While the impact of flexible working for parents continues to be felt, it is not just working mums that are causing the shift. Karen Mattison MBE, the co-founder of Timewise, a recruitment service specialising in skilled part-time positions, explains: “Thirty per cent of our candidates are not mothers, and this figure is growing. They are dads, high-earners who can live on a reduced salary. There are lots of different groups of people who might want to work part-time. Having children is just one of the reasons.”

“Some people are taking part-time careers because they want to set up their own business, go freelance, or need time to care for elderly relatives, and for some, it is a lifestyle choice,” says Ms Mattison. “People feel like they would prefer to have the time than the extra 25 per cent of salary.”

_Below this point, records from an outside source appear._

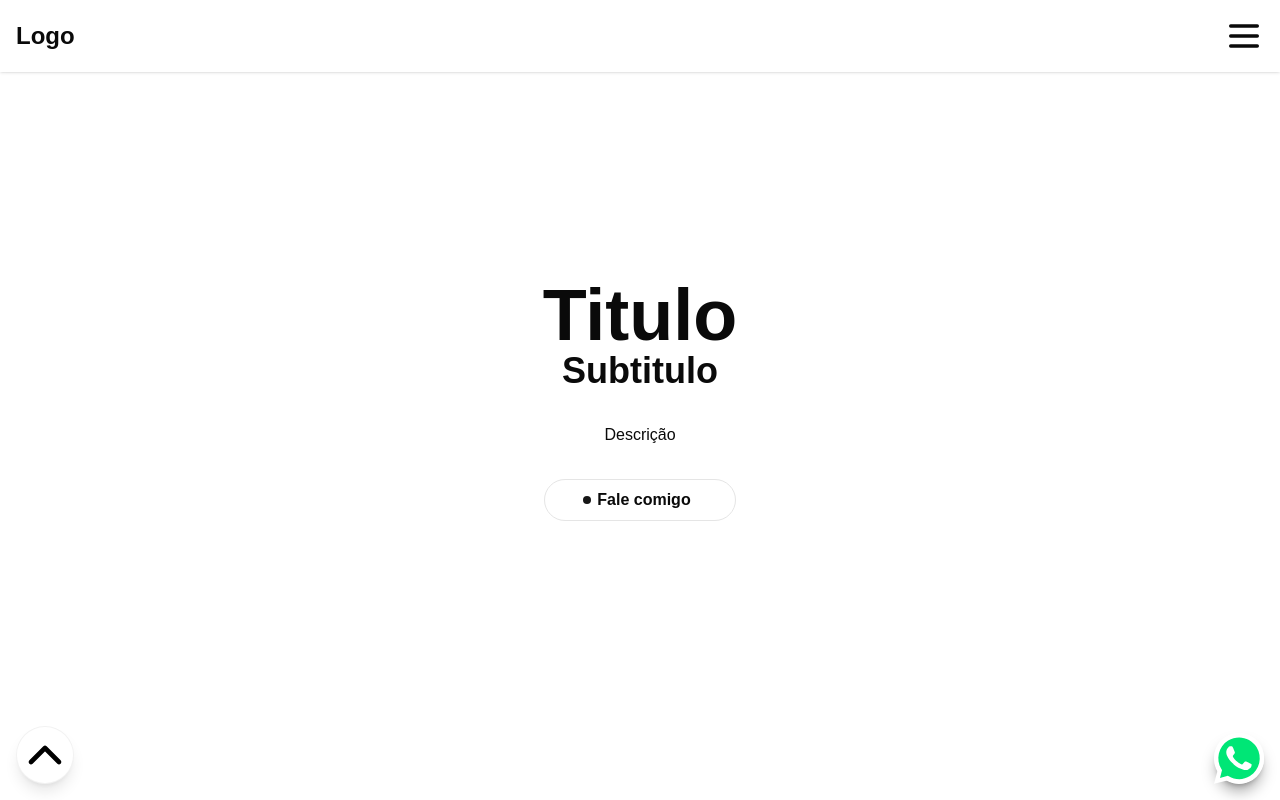
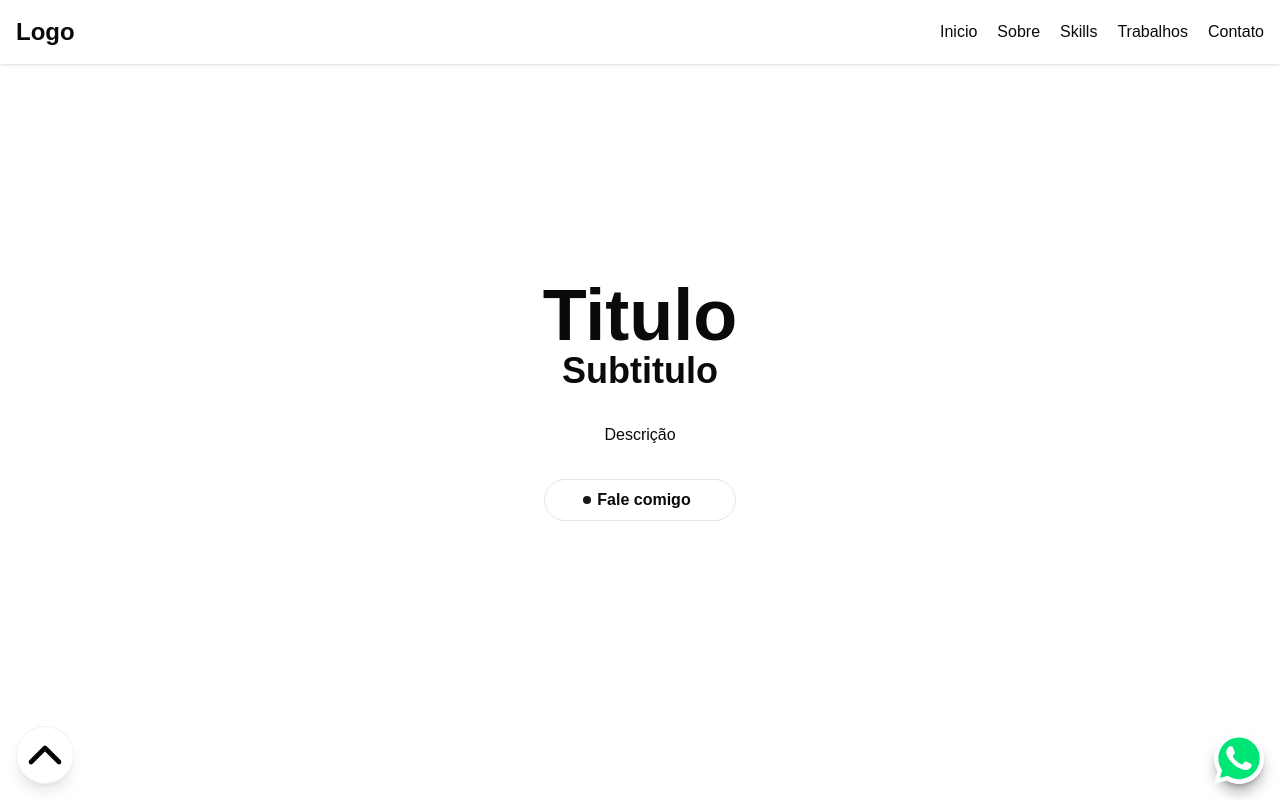
Before and after one commit to gabriellucasvh/template-portfolio, a Next.js app: page / in a window 1280 px wide. Shown: the top 800 px of the page. Built offline with nearby package versions, Linux system fonts and the light colour scheme; a web font is replaced by a local one.

Commit message:
Navbar para desktops

```diff
--- a/components/Sections/Skills.tsx
+++ b/components/Sections/Skills.tsx
@@ -39,7 +39,7 @@ const Skills = () => {
 
       {/* Cards responsivos */}
       <div
-        className="grid grid-cols-1 sm:grid-cols-2 lg:grid-cols-3 gap-6"
+        className="grid grid-cols-1 sm:grid-cols-2 lg:grid-cols-4 gap-6"
       >
         {SkillsCards().map((card, index) => (
           <Card key={index} className="w-full max-w-sm p-4 text-center shadow-md">
--- a/components/Sections/Trabalhos.tsx
+++ b/components/Sections/Trabalhos.tsx
@@ -66,7 +66,7 @@ const Trabalhos = () => {
   ];
 
   return (
-    <div className="px-20 min-h-screen" id="trabalhos">
+    <div className="px-20 min-h-screen mt-10" id="trabalhos">
       <div className="flex items-center justify-between py-10">
         <Titulo>Trabalhos</Titulo>
         <p className="w-1/2">
--- a/components/ui/Header.tsx
+++ b/components/ui/Header.tsx
@@ -1,5 +1,29 @@
 import { Menu } from 'lucide-react';
+import Link from 'next/link';
 import React from 'react';
+
+const HeaderProps = () => [
+    {
+        name: 'Inicio',
+        href: '#inicio',
+    },
+    {
+        name: 'Sobre',
+        href: '#sobre',
+    },
+    {
+        name: 'Skills',
+        href: '#skills',
+    },
+    {
+        name: 'Trabalhos',
+        href: '#trabalhos',
+    },
+    {
+        name: 'Contato',
+        href: '#contato',
+    },
+]
 
 const Header = () => {
     return (
@@ -10,9 +34,18 @@ const Header = () => {
                         Logo
                     </a>
                 </h1>
-                <button aria-label="Abrir menu de navegação">
-                    <Menu className="w-10 h-10" />
-                </button>
+
+                <div className='flex flex-row gap-5'>
+                    {HeaderProps().map((item) => (
+                        <ul>
+                            <li key={item.name}>
+                                <Link href={item.href} className='hover:text-green-500 transition-colors duration-300'>
+                                    {item.name}
+                                </Link>
+                            </li>
+                        </ul>
+                    ))}
+                </div>
             </nav>
         </header>
     );
```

The recession has also had an impact, with employers turning to senior workers to cut costs by going part time. This has made going part time more accessible, and lets businesses find the benefits of part time workers. As Ms Mattison continues, “It enables employers to retain their senior staff. Growing businesses, or those cutting costs, can still access high-level talents on a part-time basis, which they otherwise wouldn’t be able to afford.”

However, those part timers might not want the rest of the staff to know their working hours in detail. According to a Timewise study, more than a third would never use the word “part-time” to describe their work pattern and one in seven prefers to let colleagues assume that they work full time. The negative connotations of ‘part time’ for colleagues, clients and customers can often mean that the employee doesn’t feel that they are taken as seriously as full timers, and can leave clients feeling that their needs aren’t being met 24/7.

But times are changing, and businesses are seeing the benefits of part time roles, particularly in senior positions. This can create more opportunities for those in the roles to pursue career change, looking at their own lifestyle, mentoring school leavers and much more, while allowing the businesses themselves to benefit from knowledge and experience with a reduction in cost.




View All
© Career Analysts 2013 Follow Us: FacebookTwitter
 trading pins . somatodrol funciona . discount codes